  • Loren A. Zech
  • Daniel J. Rader
  • Peter C. Greif
Part of the Advances in Experimental Medicine and Biology book series (AEMB, volume 285)


Dr. Mones Berman, whose photograph appears at the beginning of this section, had an enduring interest in the theoretical aspects of lipid, lipoprotein and apolipoprotein metabolism, which stemmed from a more general interest in the systematic analysis of the kinetics and dynamics of metabolic molecules in the biological system. When tracer molecules are used to observe and measure the kinetics of a substance of interest, the obser vations are frequently related to a specific biological models for complete analysis. Possible models should be restricted to those that are compatible with other information about the system. Dr. Berman spent his life developing a formalism for the systematic analysis of tracer data taken from dynamical biological systems in both the steady and changing state.


Numerical Tool Model Diagram Character Description Character Interface Metabolic Molecule 


Unable to display preview. Download preview PDF.

Unable to display preview. Download preview PDF.


  1. 1.
    Berman,M. and Weiss, M.F., 1978 SAAM Manual US DHEW Pub. No. (NIH)75–180. ppl96Google Scholar
  2. 2.
    Berman,M., Beltz,W.F., Greif,P.C, Chaby,R., and Boston,R.C. 1983 CONSAM Users Guide PHS Pub. No. 1983–421–132:3279. U.S. Gov. Printing Office, Washington DC.Google Scholar
  3. 3.
    Berman,M. 1963 The formulation and testing of models. Ann. N. Y. Acad. Sci. 108:182–194PubMedCrossRefGoogle Scholar
  4. 4.
    Berman,M., Shahn,E., and Weiss,M.F. 1962 The routine fitting of kinetic data to models: A mathematical formalism for digital computers. Biophvs. J. 2:275–287CrossRefGoogle Scholar
  5. 5.
    Hall,M., Bilheimer,D., Phair,R., Levy,R., and Berman,M. 1974 A mathematical model for apoprotein kinetics in normal and hyperlipidemic patients. Circulation 50:111–114Google Scholar
  6. 6.
    Blum,C.B., Levy,R.I., Eisenberg,S., Hall,M., Gobel,R.H., and Berman,M. 1977 High density lipoprotein metabolism in man. J. Clin. Invest. 60:795–804PubMedCrossRefGoogle Scholar
  7. 7.
    Zech,L.A., Schaefer,E.J., Osborne,J.C.,Jr., Aamodt,R.L., and Brewer,H.B., Jr. 1984 inetics of Apolipoprotein A-I and A-II. in Pathophysiology of Plasma Protein Metabolism Giulino Mariana, ed., Plenum Publishing Corp., New York.Google Scholar
  8. 8.
    Rader,D.J., Castro,G.R., Kindt,M.R., Zech,L.A., Fruchart, J.C. 1990 Differential in vivo metabolism of HDL subclasses LpA-I and LpA-I,A-II in man. Clin. Res. 38:240A.Google Scholar

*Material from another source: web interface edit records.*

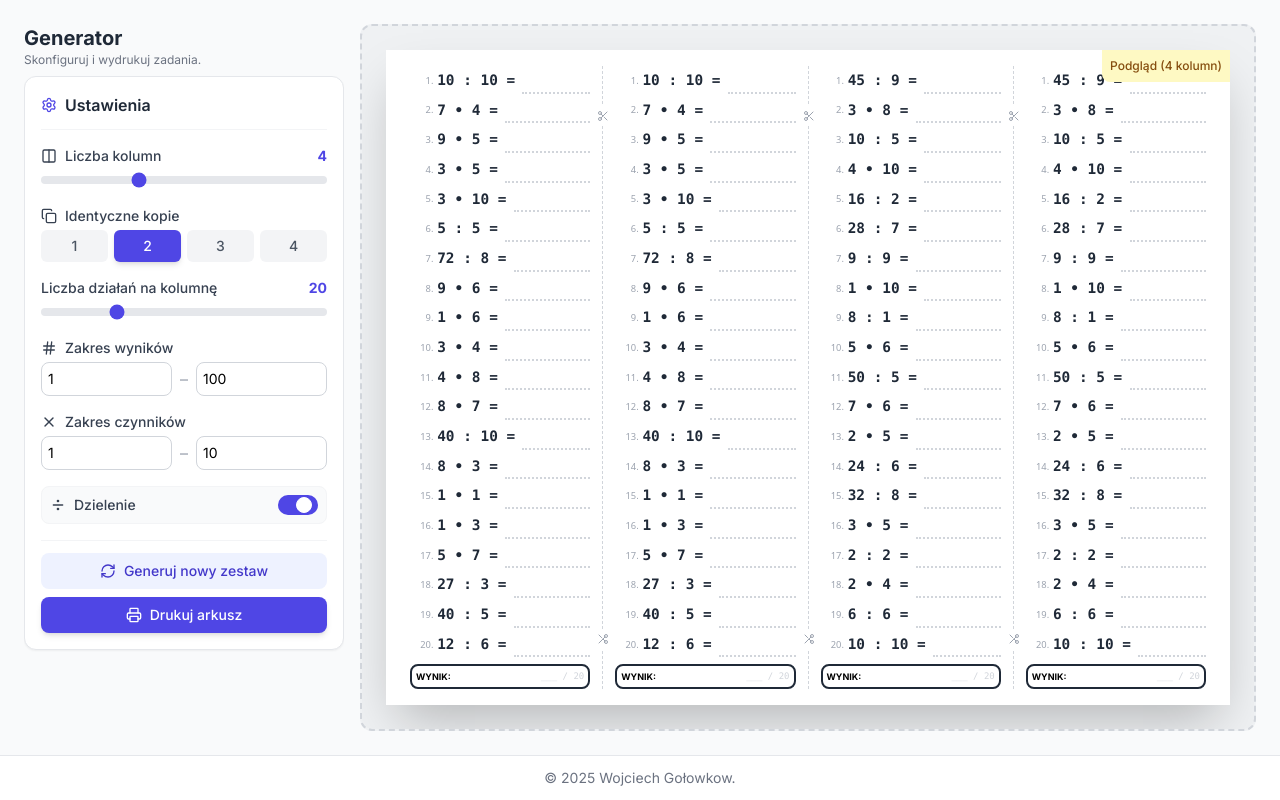
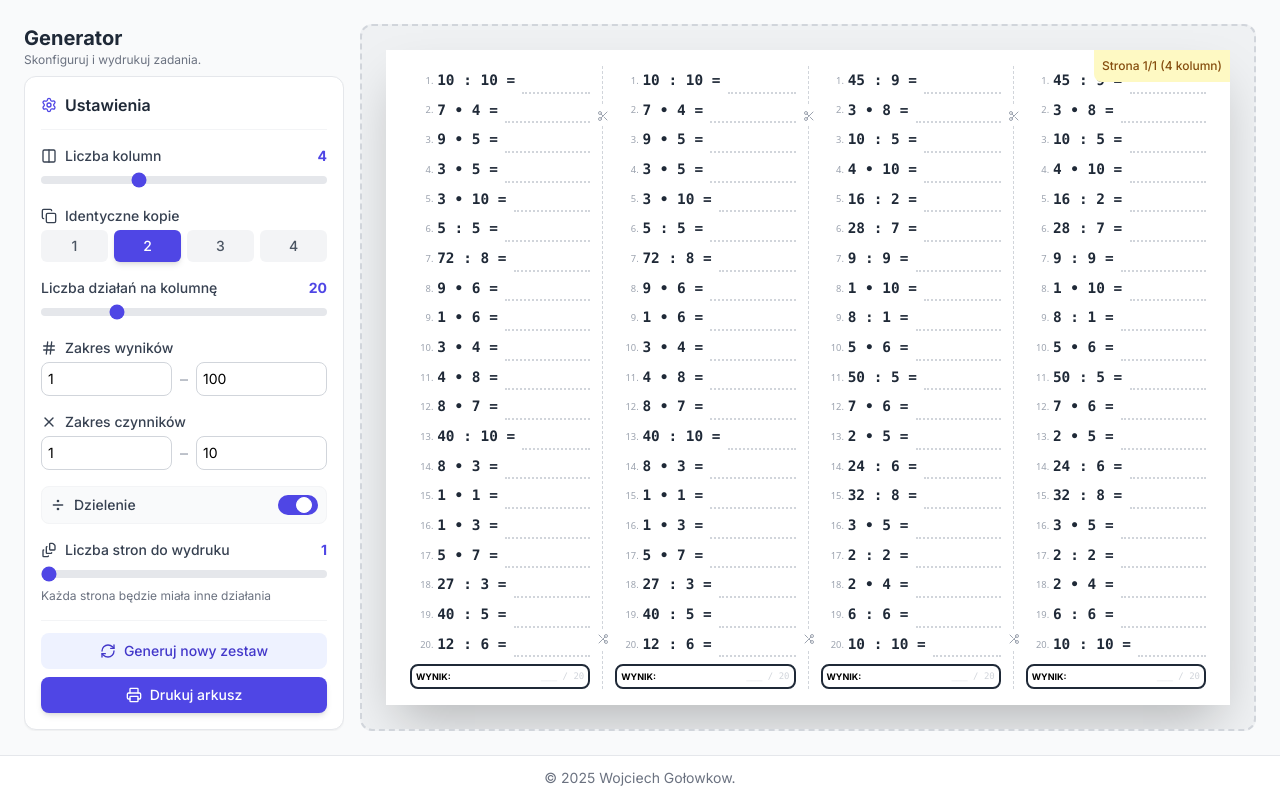
Before and after one commit to golonko/tabliczka-mnozenia, a React (Vite) app: page / in a window 1280 px wide. Built offline with nearby package versions, Linux system fonts and the light colour scheme.

Commit message:
print multiple pages

```diff
--- a/App.tsx
+++ b/App.tsx
@@ -14,12 +14,18 @@ const App: React.FC = () => {
     maxResult: 100,
     minFactor: 1,
     maxFactor: 10,
+    pageCount: 1,
   });
 
-  const [columnsData, setColumnsData] = useState<MathProblem[][]>([]);
+  // Each page has its own array of columns (MathProblem[][])
+  const [pagesData, setPagesData] = useState<MathProblem[][][]>([]);
 
   const generate = useCallback(() => {
-    const newColumns: MathProblem[][] = [];
+    const newPages: MathProblem[][][] = [];
+
+    // Generate data for each page
+    for (let pageIndex = 0; pageIndex < settings.pageCount; pageIndex++) {
+      const pageColumns: MathProblem[][] = [];
 
       // Generate sets in groups of 'copies'
       // Each group will have 'copies' number of identical columns
@@ -39,11 +45,14 @@ const App: React.FC = () => {
         const columnsInThisGroup = Math.min(settings.copies, remainingColumns);
 
         for (let j = 0; j < columnsInThisGroup; j++) {
-        newColumns.push(groupSet);
+          pageColumns.push(groupSet);
         }
       }
 
-    setColumnsData(newColumns);
+      newPages.push(pageColumns);
+    }
+
+    setPagesData(newPages);
   }, [settings]);
 
   // Generate initial problems on mount
@@ -55,7 +64,7 @@ const App: React.FC = () => {
   // Auto-generate problems when any relevant setting changes
   useEffect(() => {
     // Skip initial mount (already handled above)
-    if (columnsData.length > 0) {
+    if (pagesData.length > 0) {
       generate();
     }
     // eslint-disable-next-line react-hooks/exhaustive-deps
@@ -67,7 +76,8 @@ const App: React.FC = () => {
     settings.minResult,
     settings.maxResult,
     settings.minFactor,
-    settings.maxFactor
+    settings.maxFactor,
+    settings.pageCount
   ]);
 
   const handlePrint = () => {
@@ -97,7 +107,7 @@ const App: React.FC = () => {
 
         {/* Printable Area Wrapper */}
         <div className="flex-1 min-h-0 flex justify-center items-start overflow-auto bg-gray-200/50 p-4 lg:p-6 rounded-xl border-2 border-dashed border-gray-300 print:border-none print:p-0 print:bg-white print:block print:w-full print:h-full print:overflow-visible">
-           <Worksheet columnsData={columnsData} />
+           <Worksheet pagesData={pagesData} />
         </div>
       </main>
 
--- a/components/SettingsPanel.tsx
+++ b/components/SettingsPanel.tsx
@@ -1,6 +1,6 @@
 import React from 'react';
 import { GeneratorSettings } from '../types';
-import { Settings, Printer, RefreshCw, Divide, Copy, Hash, X, Columns } from 'lucide-react';
+import { Settings, Printer, RefreshCw, Divide, Copy, Hash, X, Columns, FileStack } from 'lucide-react';
 
 interface SettingsPanelProps {
   settings: GeneratorSettings;
@@ -172,6 +172,25 @@ const SettingsPanel: React.FC<SettingsPanelProps> = ({
         </label>
       </div>
 
+      {/* Page Count */}
+      <div className="space-y-1">
+        <label className="text-sm font-medium text-gray-700 flex items-center gap-2">
+          <FileStack className="w-4 h-4" />
+          Liczba stron do wydruku
+          <span className="ml-auto text-indigo-600 font-bold">{settings.pageCount}</span>
+        </label>
+        <input
+          type="range"
+          min="1"
+          max="10"
+          step="1"
+          value={settings.pageCount}
+          onChange={(e) => handleChange('pageCount', parseInt(e.target.value))}
+          className="w-full h-2 bg-gray-200 rounded-lg appearance-none cursor-pointer accent-indigo-600"
+        />
+        <p className="text-xs text-gray-500">Każda strona będzie miała inne działania</p>
+      </div>
+
       <div className="pt-3 border-t border-gray-100 flex flex-col gap-2">
         <button
           onClick={onGenerate}
--- a/components/Worksheet.tsx
+++ b/components/Worksheet.tsx
@@ -3,39 +3,55 @@ import { MathProblem } from '../types';
 import { Scissors } from 'lucide-react';
 
 interface WorksheetProps {
-  columnsData: MathProblem[][];
+  pagesData: MathProblem[][][]; // Array of pages, each page has columnsData
 }
 
-const Worksheet: React.FC<WorksheetProps> = ({ columnsData }) => {
+interface SinglePageProps {
+  columnsData: MathProblem[][];
+  pageIndex: number;
+  totalPages: number;
+  isScreenPreview: boolean;
+}
+
+const SinglePage: React.FC<SinglePageProps> = ({ columnsData, pageIndex, totalPages, isScreenPreview }) => {
   const problemCount = columnsData[0]?.length || 0;
   const columnCount = columnsData.length;
 
-  // Calculate font size using BOTH vertical and horizontal constraints
-  // Using container query units (cqh/cqw) for automatic scaling
+  // For screen preview: use container query units for auto-scaling
+  // For print: use viewport-based calculation since container queries don't work well in print
+  const screenVerticalFontSize = `calc(75cqh / ${problemCount})`;
+  const screenHorizontalFontSize = `8cqw`;
+  const screenFontSize = `min(${screenVerticalFontSize}, ${screenHorizontalFontSize})`;
+  const screenClampedFontSize = `clamp(9px, ${screenFontSize}, 28px)`;
 
-  // Vertical: 75% of container height divided by problem count
-  const verticalFontSize = `calc(75cqh / ${problemCount})`;
+  // For print: calculate based on page dimensions (A4 ~297mm height, minus margins)
+  // ~260mm usable height, divided by problem count, converted to reasonable font size
+  const printFontSize = `clamp(9px, calc(240mm / ${problemCount}), 18px)`;
 
-  // Horizontal: ~4% of container width ensures enough room for:
-  // - problem number (3 chars) + equation (12 chars) + answer space (5+ chars)
-  // Monospace chars are ~0.6× font-size wide, so 4cqw → fits ~40 chars
-  const horizontalFontSize = `8cqw`;
-
-  // Use the SMALLER of vertical/horizontal to prevent overflow in either direction
-  const fontSize = `min(${verticalFontSize}, ${horizontalFontSize})`;
-
-  // Clamp the font size to reasonable bounds for readability
-  const clampedFontSize = `clamp(9px, ${fontSize}, 28px)`;
+  const clampedFontSize = isScreenPreview ? screenClampedFontSize : printFontSize;
 
   return (
     <div
-      className="bg-white shadow-2xl print:shadow-none mx-auto p-4 print:p-0 relative flex flex-col w-full h-full print:w-full print:h-full print:max-w-none print:max-h-none"
-      style={{ pageBreakInside: 'avoid', breakInside: 'avoid' }}
+      className={`bg-white mx-auto relative flex flex-col w-full ${
+        isScreenPreview
+          ? 'shadow-2xl p-4 h-full'
+          : 'p-2'
+      }`}
+      style={{
+        pageBreakAfter: pageIndex < totalPages - 1 ? 'always' : 'auto',
+        breakAfter: pageIndex < totalPages - 1 ? 'page' : 'auto',
+        pageBreakInside: 'avoid',
+        breakInside: 'avoid',
+        // For print: use fixed page height
+        ...(!isScreenPreview && { height: '100vh', maxHeight: '100vh' })
+      }}
     >
       {/* Visual aid for screen only */}
-      <div className="absolute top-0 right-0 p-2 bg-yellow-100 text-yellow-800 text-xs rounded-bl-lg print:hidden font-medium z-10">
-        Podgląd ({columnCount} kolumn)
-      </div>
+      {isScreenPreview && (
+        <div className="absolute top-0 right-0 p-2 bg-yellow-100 text-yellow-800 text-xs rounded-bl-lg font-medium z-10">
+          Strona {pageIndex + 1}/{totalPages} ({columnCount} kolumn)
+        </div>
+      )}
 
       <div className="flex-1 flex w-full min-h-0 overflow-hidden">
         {columnsData.map((problems, colIndex) => (
@@ -43,10 +59,10 @@ const Worksheet: React.FC<WorksheetProps> = ({ columnsData }) => {
             {/* Column */}
             <div className="flex-1 flex flex-col min-h-0 relative px-2">
 
-              {/* Problems container with CSS container query for auto-scaling */}
+              {/* Problems container */}
               <div
                 className="flex-1 min-h-0"
-                style={{ containerType: 'size' }}
+                style={isScreenPreview ? { containerType: 'size' } : {}}
               >
                 {/* CSS Grid distributes rows evenly - browser handles all spacing */}
                 <div
@@ -82,7 +98,7 @@ const Worksheet: React.FC<WorksheetProps> = ({ columnsData }) => {
 
                       {/* Answer Line - uses em units to scale with font */}
                       <div
-                        className="flex-1 border-b-2 border-dotted border-gray-300 print:border-gray-400"
+                        className={`flex-1 border-b-2 border-dotted ${isScreenPreview ? 'border-gray-300' : 'border-gray-400'}`}
                         style={{
                           marginLeft: '0.5em',
                           minHeight: '0.5em',
@@ -106,7 +122,7 @@ const Worksheet: React.FC<WorksheetProps> = ({ columnsData }) => {
 
             {/* Vertical Divider */}
             {colIndex < columnsData.length - 1 && (
-              <div className="w-px relative border-l border-dashed border-gray-300 print:border-gray-400 h-full mx-1 flex flex-col items-center justify-center flex-shrink-0">
+              <div className={`w-px relative border-l border-dashed ${isScreenPreview ? 'border-gray-300' : 'border-gray-400'} h-full mx-1 flex flex-col items-center justify-center flex-shrink-0`}>
                 <div className="bg-white p-1 absolute top-10">
                   <Scissors className="w-3 h-3 text-gray-400" />
                 </div>
@@ -122,4 +138,36 @@ const Worksheet: React.FC<WorksheetProps> = ({ columnsData }) => {
   );
 };
 
+const Worksheet: React.FC<WorksheetProps> = ({ pagesData }) => {
+  if (pagesData.length === 0) return null;
+
+  // Show only the first page in preview mode (screen), but all pages in print
+  return (
+    <>
+      {/* Screen preview: only show first page */}
+      <div className="print:hidden w-full h-full">
+        <SinglePage
+          columnsData={pagesData[0]}
+          pageIndex={0}
+          totalPages={pagesData.length}
+          isScreenPreview={true}
+        />
+      </div>
+
+      {/* Print: show all pages */}
+      <div className="hidden print:block">
+        {pagesData.map((columnsData, pageIndex) => (
+          <SinglePage
+            key={pageIndex}
+            columnsData={columnsData}
+            pageIndex={pageIndex}
+            totalPages={pagesData.length}
+            isScreenPreview={false}
+          />
+        ))}
+      </div>
+    </>
+  );
+};
+
 export default Worksheet;
--- a/types.ts
+++ b/types.ts
@@ -15,4 +15,5 @@ export interface GeneratorSettings {
   maxResult: number;
   minFactor: number; // Minimum value for operands/divisors
   maxFactor: number; // Maximum value for operands/divisors
+  pageCount: number; // Number of pages to print (each with different problems)
 }
```
Lines whose indentation alone changed are shown as unchanged.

Copyright information

© Plenum Press, New York 1991

Authors and Affiliations

  • Loren A. Zech
    • 1
    • 2
  • Daniel J. Rader
    • 2
  • Peter C. Greif
    • 1
  1. 1.National Cancer InstituteBethesdaUSA
  2. 2.National Heart Lung and Blood InstituteBethesdaUSA

Personalised recommendations